** Opening Records to use block **

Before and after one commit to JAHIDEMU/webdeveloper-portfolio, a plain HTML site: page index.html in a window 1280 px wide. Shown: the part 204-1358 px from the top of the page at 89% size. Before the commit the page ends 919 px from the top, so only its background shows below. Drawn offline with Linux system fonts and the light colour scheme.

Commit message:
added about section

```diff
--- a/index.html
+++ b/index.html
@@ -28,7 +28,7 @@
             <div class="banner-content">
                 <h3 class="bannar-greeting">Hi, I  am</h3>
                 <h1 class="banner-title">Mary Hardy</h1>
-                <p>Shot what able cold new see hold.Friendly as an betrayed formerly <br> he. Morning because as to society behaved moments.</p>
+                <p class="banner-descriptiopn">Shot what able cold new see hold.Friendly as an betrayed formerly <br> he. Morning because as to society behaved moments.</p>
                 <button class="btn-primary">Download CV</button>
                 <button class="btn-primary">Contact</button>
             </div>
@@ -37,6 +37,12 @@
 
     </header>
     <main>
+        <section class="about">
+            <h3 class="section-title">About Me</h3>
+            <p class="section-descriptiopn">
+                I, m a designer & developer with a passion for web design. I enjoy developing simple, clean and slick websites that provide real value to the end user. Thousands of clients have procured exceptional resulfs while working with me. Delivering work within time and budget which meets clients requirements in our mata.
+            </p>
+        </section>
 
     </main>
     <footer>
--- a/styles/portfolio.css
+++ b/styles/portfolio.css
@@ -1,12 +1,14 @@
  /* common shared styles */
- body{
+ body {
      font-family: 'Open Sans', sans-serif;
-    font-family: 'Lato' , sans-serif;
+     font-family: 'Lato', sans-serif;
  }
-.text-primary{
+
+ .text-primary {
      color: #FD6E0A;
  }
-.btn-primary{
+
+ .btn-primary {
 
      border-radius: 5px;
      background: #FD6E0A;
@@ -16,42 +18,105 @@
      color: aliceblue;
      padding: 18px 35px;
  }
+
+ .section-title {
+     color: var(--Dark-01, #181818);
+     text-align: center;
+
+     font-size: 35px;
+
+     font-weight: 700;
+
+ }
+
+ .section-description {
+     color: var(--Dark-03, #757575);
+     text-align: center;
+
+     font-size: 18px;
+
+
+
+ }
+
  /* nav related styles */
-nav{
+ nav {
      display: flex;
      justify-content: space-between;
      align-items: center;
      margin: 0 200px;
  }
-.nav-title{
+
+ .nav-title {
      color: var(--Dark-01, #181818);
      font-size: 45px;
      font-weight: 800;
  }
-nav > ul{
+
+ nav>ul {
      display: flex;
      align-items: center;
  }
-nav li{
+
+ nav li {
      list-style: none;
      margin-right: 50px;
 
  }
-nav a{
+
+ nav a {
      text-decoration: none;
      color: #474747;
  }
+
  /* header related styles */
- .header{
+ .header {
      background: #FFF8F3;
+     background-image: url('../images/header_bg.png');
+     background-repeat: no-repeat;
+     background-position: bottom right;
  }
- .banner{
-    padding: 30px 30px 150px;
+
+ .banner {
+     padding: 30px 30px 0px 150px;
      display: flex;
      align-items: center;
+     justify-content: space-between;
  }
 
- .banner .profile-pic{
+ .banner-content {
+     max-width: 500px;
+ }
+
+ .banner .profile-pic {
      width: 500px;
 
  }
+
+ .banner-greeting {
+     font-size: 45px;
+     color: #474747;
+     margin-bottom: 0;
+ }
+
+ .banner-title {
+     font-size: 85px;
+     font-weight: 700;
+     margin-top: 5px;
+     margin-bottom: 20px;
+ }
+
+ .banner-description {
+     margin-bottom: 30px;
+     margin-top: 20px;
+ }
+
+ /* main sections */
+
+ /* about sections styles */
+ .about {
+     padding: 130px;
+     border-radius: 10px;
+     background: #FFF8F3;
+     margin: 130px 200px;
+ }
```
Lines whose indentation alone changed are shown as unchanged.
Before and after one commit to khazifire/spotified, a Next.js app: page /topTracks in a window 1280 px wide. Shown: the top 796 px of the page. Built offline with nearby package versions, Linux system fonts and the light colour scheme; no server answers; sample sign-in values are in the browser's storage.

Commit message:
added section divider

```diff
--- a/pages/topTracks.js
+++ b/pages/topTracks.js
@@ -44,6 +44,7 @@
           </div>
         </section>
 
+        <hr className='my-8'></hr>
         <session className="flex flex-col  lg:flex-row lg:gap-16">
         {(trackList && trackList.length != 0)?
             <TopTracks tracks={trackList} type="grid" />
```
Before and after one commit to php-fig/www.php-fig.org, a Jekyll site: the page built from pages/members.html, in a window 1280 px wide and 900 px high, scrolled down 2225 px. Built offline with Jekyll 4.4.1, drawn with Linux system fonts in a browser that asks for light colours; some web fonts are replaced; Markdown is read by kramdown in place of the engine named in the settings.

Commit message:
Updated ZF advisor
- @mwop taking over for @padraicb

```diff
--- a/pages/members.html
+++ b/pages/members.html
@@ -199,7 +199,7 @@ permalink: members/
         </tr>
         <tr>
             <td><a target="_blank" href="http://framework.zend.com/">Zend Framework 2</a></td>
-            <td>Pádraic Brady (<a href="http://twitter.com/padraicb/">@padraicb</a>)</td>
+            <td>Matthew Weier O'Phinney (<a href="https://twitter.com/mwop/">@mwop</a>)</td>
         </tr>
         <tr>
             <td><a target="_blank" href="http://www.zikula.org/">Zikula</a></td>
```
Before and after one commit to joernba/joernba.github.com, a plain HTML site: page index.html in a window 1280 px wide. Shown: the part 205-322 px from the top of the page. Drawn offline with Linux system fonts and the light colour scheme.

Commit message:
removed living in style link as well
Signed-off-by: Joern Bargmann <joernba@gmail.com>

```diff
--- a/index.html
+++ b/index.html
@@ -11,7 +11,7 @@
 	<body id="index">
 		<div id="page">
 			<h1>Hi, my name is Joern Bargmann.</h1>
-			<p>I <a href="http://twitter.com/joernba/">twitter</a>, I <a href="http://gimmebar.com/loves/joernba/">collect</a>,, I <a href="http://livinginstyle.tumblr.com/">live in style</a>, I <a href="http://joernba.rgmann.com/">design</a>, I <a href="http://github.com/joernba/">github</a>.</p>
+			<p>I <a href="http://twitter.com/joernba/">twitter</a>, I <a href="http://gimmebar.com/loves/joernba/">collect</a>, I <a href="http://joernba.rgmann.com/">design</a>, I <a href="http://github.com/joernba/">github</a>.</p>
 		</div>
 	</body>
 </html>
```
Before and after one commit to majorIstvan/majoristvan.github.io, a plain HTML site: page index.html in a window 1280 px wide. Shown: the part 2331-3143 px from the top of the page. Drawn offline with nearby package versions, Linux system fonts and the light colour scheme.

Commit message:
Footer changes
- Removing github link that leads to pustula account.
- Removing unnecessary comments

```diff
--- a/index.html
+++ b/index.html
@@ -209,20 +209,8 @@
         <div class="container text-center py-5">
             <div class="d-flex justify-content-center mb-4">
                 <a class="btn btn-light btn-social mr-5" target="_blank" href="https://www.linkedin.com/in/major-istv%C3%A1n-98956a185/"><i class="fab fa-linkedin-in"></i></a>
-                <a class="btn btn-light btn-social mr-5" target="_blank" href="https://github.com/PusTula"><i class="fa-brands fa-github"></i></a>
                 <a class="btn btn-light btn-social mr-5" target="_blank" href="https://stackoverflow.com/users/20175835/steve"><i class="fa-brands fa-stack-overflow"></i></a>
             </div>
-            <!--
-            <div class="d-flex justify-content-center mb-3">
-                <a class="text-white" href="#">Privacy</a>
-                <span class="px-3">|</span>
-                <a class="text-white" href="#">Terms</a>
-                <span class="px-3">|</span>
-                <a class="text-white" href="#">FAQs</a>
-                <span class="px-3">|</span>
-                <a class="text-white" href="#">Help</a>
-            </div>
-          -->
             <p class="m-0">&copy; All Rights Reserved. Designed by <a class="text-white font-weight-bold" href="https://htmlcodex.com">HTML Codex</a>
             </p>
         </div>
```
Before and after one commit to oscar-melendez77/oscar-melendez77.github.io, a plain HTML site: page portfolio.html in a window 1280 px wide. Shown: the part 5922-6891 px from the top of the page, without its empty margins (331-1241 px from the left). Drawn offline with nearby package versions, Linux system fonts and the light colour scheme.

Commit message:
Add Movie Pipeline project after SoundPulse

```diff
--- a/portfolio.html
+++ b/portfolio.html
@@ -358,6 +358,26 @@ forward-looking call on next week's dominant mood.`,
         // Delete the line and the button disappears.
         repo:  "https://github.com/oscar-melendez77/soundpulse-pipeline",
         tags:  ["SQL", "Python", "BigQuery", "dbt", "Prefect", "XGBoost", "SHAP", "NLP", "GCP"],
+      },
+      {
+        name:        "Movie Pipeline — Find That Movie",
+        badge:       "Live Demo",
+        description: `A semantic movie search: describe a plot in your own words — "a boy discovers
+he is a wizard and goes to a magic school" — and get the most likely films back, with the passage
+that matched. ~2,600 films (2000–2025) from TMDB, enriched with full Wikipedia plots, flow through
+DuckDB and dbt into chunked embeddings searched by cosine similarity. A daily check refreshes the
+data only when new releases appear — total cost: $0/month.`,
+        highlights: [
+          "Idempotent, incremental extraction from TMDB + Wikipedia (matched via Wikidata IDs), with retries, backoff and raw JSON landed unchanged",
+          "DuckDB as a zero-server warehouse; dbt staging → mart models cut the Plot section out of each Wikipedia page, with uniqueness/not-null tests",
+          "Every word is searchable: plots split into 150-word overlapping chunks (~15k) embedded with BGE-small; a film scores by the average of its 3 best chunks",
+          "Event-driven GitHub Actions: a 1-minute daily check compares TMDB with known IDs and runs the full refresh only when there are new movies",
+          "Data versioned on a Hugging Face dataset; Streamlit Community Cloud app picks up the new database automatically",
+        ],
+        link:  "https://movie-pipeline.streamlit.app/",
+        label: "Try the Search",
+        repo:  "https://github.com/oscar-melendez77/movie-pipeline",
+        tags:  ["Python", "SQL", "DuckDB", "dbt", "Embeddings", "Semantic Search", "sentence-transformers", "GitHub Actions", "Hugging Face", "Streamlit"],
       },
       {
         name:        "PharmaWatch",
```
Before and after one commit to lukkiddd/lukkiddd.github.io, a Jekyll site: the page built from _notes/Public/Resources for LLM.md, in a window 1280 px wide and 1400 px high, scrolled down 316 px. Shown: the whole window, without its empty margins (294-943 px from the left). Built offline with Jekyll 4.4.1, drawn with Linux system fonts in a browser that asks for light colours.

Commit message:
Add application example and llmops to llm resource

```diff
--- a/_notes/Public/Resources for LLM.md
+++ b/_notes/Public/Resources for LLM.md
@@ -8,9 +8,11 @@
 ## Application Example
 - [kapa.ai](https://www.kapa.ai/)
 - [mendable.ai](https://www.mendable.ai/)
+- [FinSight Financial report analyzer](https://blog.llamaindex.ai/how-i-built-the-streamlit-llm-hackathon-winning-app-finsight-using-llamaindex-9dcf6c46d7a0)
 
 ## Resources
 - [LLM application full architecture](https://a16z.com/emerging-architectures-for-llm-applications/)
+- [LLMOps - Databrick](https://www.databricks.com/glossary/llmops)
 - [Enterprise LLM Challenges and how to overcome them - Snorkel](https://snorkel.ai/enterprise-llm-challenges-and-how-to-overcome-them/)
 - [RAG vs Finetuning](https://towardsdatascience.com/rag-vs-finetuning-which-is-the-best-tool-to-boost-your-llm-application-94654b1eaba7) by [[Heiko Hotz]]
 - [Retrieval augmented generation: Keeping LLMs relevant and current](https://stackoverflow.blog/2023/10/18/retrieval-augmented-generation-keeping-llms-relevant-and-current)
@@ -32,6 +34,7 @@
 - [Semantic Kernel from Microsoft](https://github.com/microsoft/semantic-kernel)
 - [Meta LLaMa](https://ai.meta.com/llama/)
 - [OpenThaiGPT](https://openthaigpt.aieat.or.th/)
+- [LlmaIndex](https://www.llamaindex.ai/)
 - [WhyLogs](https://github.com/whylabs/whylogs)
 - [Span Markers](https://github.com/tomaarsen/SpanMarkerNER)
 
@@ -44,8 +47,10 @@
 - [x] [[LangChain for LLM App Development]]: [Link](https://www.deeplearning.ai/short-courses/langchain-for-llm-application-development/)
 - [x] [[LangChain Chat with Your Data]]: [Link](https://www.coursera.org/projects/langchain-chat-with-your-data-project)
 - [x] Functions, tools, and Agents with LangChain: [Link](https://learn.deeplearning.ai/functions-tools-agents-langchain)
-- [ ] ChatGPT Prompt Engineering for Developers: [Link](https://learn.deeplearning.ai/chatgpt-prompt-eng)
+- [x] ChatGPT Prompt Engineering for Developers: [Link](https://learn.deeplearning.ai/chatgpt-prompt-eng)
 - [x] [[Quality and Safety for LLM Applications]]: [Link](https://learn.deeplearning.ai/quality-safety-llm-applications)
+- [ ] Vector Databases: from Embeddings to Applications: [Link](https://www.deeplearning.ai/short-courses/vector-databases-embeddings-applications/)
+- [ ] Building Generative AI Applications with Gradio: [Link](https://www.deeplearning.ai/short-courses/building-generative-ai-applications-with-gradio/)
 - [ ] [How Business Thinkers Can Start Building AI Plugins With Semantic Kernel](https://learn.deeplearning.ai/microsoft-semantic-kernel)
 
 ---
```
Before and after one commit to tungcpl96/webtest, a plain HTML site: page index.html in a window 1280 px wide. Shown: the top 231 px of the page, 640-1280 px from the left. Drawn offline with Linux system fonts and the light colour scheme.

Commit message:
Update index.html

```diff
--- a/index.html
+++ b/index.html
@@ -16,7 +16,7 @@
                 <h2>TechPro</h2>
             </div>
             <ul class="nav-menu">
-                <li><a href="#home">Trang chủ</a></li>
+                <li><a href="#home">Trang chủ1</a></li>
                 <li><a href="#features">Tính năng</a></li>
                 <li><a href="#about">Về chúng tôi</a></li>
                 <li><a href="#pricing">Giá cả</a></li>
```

** Closing Records to use block **

Check each line of the entries for the string "best". Copy the lines that have it.

* Completed task
+          "Every word is searchable: plots split into 150-word overlapping chunks (~15k) embedded with BGE-small; a film scores by the average of its 3 best chunks",
 - [RAG vs Finetuning](https://towardsdatascience.com/rag-vs-finetuning-which-is-the-best-tool-to-boost-your-llm-application-94654b1eaba7) by [[Heiko Hotz]]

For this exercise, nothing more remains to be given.